PM Modi thanks Afghanistan, Bangladesh for contributing to Covid-19 emergency fund
Monday, 23 March 2020 Prime Minister Narendra Modi on Monday thanked Bangladesh and Afghanistan for contributing to the Covid-19 emergency fund for SAARC countries, saying the challenge can be overcome by working together.
Ahead of festive season, eco-friendly lamps made with cow dung are ready to hit the market. Organic Farmer Producer Association of India is providing employment to rural women by giving them opportunity to make these lamps. Around 100 women are working in this initiative. The daily produce ranges upto more than 1,000 lamps. These lamps are not just eco-friendly but will also promote Prime Minister Narendra Modi's 'Vocal for Local' initiative.
Prime Minister Narendra Modi attended inaugural function of Grand Challenges Annual Meeting 2020 via video-conferencing on October 18. Microsoft founder Bill Gates also interacted with PM Modi during the meet. During the virtual meeting, PM Modi said, "This meeting was to be held physically in India but in changed circumstances, it is being held virtually. Such is the power of technology that a global pandemic did not keep us apart. The future will be shaped by societies that invest in science and innovation.
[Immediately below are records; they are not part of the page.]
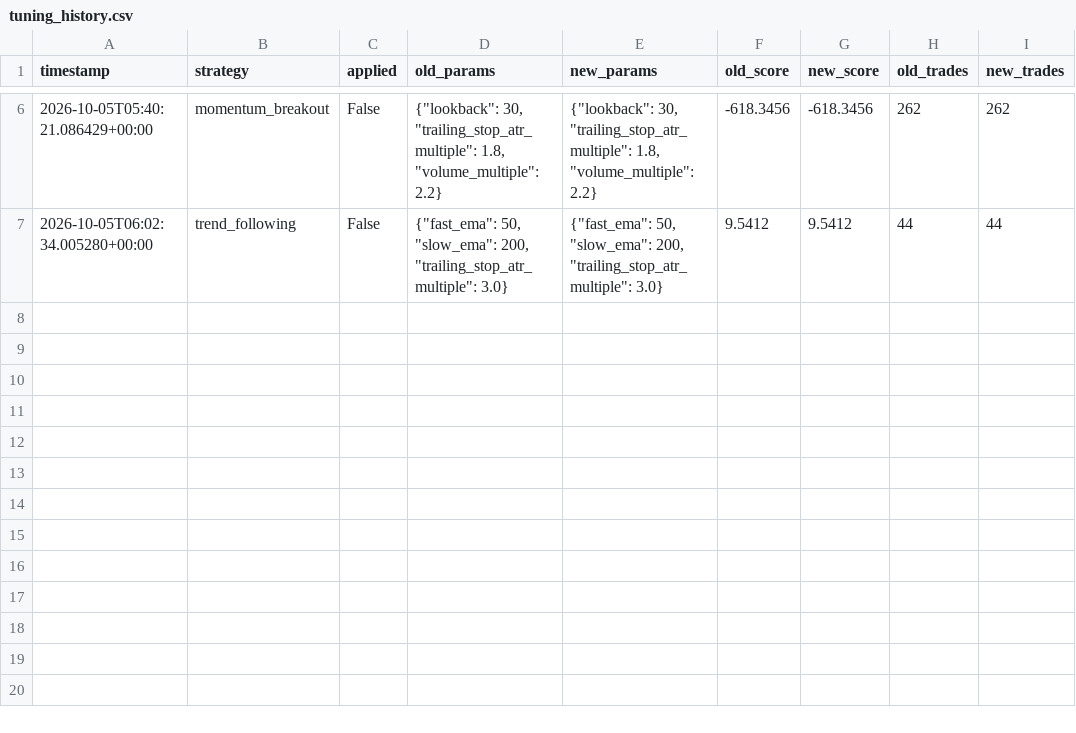
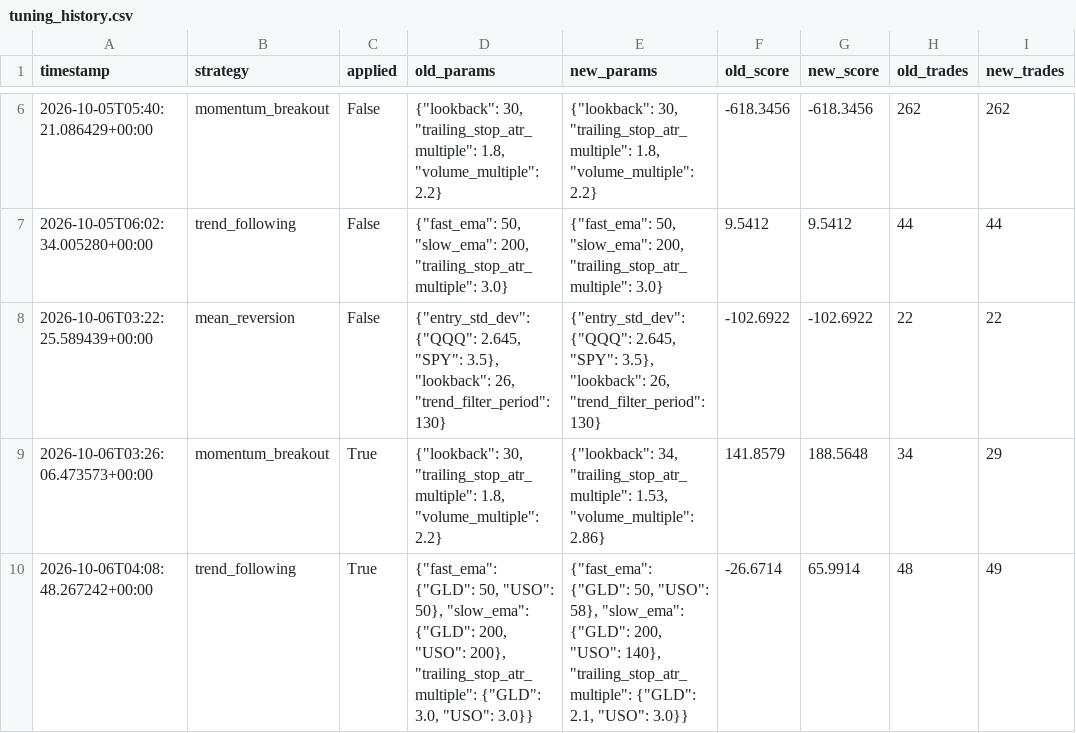
Before and after one commit to manchalasudharshan/alpaca-trading-bot, a CSV file: tuning_history.csv, drawn as a sheet; only a part is shown, gaps mark what is left out.

Commit message:
Auto-tune strategy params 2026-10-06T04:08:48Z [skip ci]

```diff
--- a/tuning_history.csv
+++ b/tuning_history.csv
@@ -7 +7,4 @@ timestamp,strategy,applied,old_params,new_params,old_score,new_score,old_trades,
 2026-10-05T06:02:34.005280+00:00,trend_following,False,"{""fast_ema"": 50, ""slow_ema"": 200, ""trailing_stop_atr_multiple"": 3.0}","{""fast_ema"": 50, ""slow_ema"": 200, ""trailing_stop_atr_multiple"": 3.0}",9.5412,9.5412,44,44
+2026-10-06T03:22:25.589439+00:00,mean_reversion,False,"{""entry_std_dev"": {""QQQ"": 2.645, ""SPY"": 3.5}, ""lookback"": 26, ""trend_filter_period"": 130}","{""entry_std_dev"": {""QQQ"": 2.645, ""SPY"": 3.5}, ""lookback"": 26, ""trend_filter_period"": 130}",-102.6922,-102.6922,22,22
+2026-10-06T03:26:06.473573+00:00,momentum_breakout,True,"{""lookback"": 30, ""trailing_stop_atr_multiple"": 1.8, ""volume_multiple"": 2.2}","{""lookback"": 34, ""trailing_stop_atr_multiple"": 1.53, ""volume_multiple"": 2.86}",141.8579,188.5648,34,29
+2026-10-06T04:08:48.267242+00:00,trend_following,True,"{""fast_ema"": {""GLD"": 50, ""USO"": 50}, ""slow_ema"": {""GLD"": 200, ""USO"": 200}, ""trailing_stop_atr_multiple"": {""GLD"": 3.0, ""USO"": 3.0}}","{""fast_ema"": {""GLD"": 50, ""USO"": 58}, ""slow_ema"": {""GLD"": 200, ""USO"": 140}, ""trailing_stop_atr_multiple"": {""GLD"": 2.1, ""USO"": 3.0}}",-26.6714,65.9914,48,49
```
Also changed, not shown: 1 other file.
But, this cannot be done in a short-sighted manner. One has to invest in science and innovation well in advance. That is when we can reap benefits at the right time." He further said, "In India, we have a strong and vibrant scientific community. We also have good scientific institutions. They have been India's greatest assets, especially during the last few months, while fighting COVID-19. From containment to capacity building, they have achieved wonders. Today, we are seeing a decline in the number of cases per day and the growth rate of cases. India has one of the highest recovery rates of 88%. This happened because India was one of the first countries to adopt a flexible lockdown. India is now at forefront of vaccine development for COVID-19."
Hundreds of protesters, mostly female garment workers, gathered in Dhaka on Saturday (October 17), calling for a new labour law that would protect women from sexual harassment and abuse at factories. Edward Baran reports.
Considered as one of the most popular Muslim pilgrimage centres, the dargah of Ajmer Sharif houses the tomb of Khwaja Moinuddin Chishti, a holy saint who dedicated his entire life to the service of the poor and downtrodden. Today the dargah is visited by millions of devotees every year, irrespective of their caste and religion making it an epitome of communal harmony. Situated in the heart of Ajmer city in Rajasthan, at the foot of a barren hill, the Dargah of Ajmer Sharif is one of the most sanctified shrines in the country. Dedicated to the founder of Chishtiya order in India namely Hazrat Khwaja Moinuddin Chishti or Garib Nawaz, the dargah is venerated by the people of all religious communities.The saint has millions of followers across the country belonging to different faiths, who visit the shrine every year and offer holy chadder and flowers to seek his blessings. Born in Chishti region of Afghanistan, the saint came to India in his process to teach mankind the high way of living and settled in Ajmer.His shrine was built by Mughals, which makes it a splendid piece of Mughal architecture that consists of various buildings, tombs, courtyards and Daalaans. Prayers in the form of Namaaz are offered everyday inside Mehfil-e Khana which is a spacious hall inside the dargah that was built by Nawab Bashir-ud-Dowla Sir Asmaan Jah of Hyderabad Deccan. The dargah is believed to fulfil the wishes of its devotees, who according to the tradition tie a religious thread along Jannati Darwaza, a beautiful gate covered with silver metal. People of all faiths regardless of their religion, creed, caste or gender visit the revered sight every year and offer their prayers to the holy saint. The glory of Ajmer Sharif has only increased with time and today it marks an important place in the history of Ajmer. Visited by the people from diverse faiths and communities, the dargah has been playing an important role in strengthening the secular thread of our country.
While reacting on South Asian Association for Regional Cooperation (SAARC's) revival and India-Pak resolving issues, the Chairman of High Council for National Reconciliation of Afghanistan, Abdullah Abdullah said, "More connected the region is, the more we will benefit. It's not for us to decide for any country, that's the accepted fact. Through more connectivity in region, all the countries will benefit." On being asked about Pak-based terror groups hijacking Afghan peace process, "It won't mean peace if we only have agreement with Taliban and other terror groups continue freelancing in Afghanistan." Abdullah Abdullah also talked about consequences if the US leaving Afghan peace process, "Premature withdrawal by the US from peace deal will leave a vacuum, which will have an impact on the security situation in Afghanistan. But it won't mean one side prevailing over another," said Abdullah.